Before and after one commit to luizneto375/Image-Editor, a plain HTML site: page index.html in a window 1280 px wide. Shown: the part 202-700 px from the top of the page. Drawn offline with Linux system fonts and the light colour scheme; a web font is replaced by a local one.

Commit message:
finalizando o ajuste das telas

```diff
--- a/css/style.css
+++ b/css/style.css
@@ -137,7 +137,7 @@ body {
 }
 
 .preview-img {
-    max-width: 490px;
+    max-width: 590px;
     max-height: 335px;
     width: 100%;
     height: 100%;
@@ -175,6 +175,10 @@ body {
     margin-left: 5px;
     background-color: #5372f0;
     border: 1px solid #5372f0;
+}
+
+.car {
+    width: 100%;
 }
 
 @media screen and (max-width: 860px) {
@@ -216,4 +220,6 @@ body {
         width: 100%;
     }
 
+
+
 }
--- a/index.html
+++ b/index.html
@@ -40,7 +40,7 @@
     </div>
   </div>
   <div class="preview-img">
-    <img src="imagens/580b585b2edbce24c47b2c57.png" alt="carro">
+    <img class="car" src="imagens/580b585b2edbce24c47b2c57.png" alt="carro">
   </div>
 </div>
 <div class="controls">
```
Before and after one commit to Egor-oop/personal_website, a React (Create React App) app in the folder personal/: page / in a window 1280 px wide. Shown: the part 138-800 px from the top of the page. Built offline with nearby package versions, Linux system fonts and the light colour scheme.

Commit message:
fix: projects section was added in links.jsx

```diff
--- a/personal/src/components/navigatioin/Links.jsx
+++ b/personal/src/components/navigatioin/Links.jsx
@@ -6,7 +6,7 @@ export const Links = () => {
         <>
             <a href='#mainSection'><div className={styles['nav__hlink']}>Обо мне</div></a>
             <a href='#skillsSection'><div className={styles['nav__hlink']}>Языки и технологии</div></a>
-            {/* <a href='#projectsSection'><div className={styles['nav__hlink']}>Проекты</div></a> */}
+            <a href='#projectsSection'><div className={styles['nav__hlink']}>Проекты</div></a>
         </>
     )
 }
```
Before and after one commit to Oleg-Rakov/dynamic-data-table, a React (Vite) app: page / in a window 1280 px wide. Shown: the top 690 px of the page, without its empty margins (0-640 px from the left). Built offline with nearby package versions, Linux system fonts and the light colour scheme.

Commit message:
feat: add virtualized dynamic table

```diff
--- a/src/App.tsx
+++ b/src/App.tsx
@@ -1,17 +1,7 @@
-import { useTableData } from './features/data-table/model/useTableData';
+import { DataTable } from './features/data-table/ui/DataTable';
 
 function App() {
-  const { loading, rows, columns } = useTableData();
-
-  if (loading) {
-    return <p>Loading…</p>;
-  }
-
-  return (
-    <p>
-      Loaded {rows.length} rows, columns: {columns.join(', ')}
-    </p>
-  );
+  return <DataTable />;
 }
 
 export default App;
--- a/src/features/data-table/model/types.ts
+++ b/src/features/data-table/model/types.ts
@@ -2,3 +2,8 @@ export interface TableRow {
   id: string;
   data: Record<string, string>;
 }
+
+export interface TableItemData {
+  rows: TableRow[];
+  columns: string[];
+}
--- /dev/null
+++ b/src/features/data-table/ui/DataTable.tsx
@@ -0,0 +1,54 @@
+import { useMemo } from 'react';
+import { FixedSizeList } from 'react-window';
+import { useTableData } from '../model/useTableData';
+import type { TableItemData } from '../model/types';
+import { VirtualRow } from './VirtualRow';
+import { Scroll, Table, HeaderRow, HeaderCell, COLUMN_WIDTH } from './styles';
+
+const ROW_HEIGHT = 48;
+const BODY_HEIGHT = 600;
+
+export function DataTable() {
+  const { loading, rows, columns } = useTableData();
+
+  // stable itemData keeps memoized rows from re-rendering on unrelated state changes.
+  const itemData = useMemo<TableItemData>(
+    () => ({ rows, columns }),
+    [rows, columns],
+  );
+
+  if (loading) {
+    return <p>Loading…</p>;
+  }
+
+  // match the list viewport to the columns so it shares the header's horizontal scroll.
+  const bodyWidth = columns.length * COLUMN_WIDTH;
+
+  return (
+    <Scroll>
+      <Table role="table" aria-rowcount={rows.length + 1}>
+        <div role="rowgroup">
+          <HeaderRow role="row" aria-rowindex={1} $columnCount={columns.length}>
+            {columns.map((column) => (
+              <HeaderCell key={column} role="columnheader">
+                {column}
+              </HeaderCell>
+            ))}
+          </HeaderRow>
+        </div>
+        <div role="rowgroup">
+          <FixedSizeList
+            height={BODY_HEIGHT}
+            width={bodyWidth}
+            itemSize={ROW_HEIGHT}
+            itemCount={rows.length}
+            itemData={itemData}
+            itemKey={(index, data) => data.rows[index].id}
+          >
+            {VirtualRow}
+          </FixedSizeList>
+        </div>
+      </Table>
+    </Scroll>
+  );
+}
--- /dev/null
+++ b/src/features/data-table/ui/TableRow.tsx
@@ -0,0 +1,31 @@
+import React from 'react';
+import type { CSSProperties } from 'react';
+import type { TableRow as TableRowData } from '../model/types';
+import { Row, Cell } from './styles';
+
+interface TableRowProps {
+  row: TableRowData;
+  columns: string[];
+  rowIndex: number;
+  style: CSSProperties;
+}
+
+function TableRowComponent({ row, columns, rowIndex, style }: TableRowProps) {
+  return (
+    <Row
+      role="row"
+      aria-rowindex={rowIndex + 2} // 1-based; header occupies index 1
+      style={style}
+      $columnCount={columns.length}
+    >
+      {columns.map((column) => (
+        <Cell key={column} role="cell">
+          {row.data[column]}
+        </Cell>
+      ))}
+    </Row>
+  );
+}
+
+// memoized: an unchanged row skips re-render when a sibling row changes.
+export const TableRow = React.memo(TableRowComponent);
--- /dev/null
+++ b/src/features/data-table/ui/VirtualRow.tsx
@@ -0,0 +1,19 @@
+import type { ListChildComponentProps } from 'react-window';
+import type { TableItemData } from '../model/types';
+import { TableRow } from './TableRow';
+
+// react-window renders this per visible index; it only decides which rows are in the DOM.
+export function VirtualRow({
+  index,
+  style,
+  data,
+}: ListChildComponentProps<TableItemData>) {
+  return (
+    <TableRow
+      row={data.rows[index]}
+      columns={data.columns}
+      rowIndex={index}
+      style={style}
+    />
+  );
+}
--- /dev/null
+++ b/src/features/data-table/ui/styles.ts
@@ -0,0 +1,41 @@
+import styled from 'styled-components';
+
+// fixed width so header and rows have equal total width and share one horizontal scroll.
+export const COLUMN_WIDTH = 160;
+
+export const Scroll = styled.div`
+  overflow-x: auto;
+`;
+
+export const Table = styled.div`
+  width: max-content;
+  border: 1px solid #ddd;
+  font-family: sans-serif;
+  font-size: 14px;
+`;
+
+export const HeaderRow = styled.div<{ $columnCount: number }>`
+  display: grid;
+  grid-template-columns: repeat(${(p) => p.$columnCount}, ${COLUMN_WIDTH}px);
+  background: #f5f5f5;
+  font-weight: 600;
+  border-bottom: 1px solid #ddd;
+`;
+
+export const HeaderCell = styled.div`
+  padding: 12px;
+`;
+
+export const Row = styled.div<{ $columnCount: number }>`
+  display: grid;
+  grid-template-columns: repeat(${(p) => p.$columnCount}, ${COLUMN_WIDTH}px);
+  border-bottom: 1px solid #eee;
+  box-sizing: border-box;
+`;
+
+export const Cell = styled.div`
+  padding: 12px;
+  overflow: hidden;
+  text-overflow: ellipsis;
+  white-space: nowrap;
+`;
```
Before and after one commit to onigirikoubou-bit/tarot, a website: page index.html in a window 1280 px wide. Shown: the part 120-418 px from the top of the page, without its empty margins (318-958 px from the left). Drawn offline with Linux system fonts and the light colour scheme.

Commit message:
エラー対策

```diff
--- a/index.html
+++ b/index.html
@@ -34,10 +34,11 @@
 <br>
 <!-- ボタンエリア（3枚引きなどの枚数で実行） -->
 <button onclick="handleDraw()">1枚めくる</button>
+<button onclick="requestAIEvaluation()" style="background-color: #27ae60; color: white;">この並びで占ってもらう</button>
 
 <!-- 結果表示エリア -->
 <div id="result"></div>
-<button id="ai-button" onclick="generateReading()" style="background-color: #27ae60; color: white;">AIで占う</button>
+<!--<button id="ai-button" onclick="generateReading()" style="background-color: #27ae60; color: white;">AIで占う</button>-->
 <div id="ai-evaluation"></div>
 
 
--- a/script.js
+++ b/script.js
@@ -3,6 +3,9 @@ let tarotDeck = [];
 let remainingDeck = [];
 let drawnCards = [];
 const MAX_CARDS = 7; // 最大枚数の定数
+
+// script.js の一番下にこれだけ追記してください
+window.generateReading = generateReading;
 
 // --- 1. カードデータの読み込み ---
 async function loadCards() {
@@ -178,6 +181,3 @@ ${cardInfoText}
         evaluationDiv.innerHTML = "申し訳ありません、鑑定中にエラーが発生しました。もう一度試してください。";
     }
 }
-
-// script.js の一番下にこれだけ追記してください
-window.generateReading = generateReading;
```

-.-.-

_PROBLEM TO WORK ON_
From the listing above, collect each line in which the string "return" appears.

_RESULT OF THE TASK_
-    return <p>Loading…</p>;
-  return (
+  return <DataTable />;
+    return <p>Loading…</p>;
+  return (
+  return (
+  return (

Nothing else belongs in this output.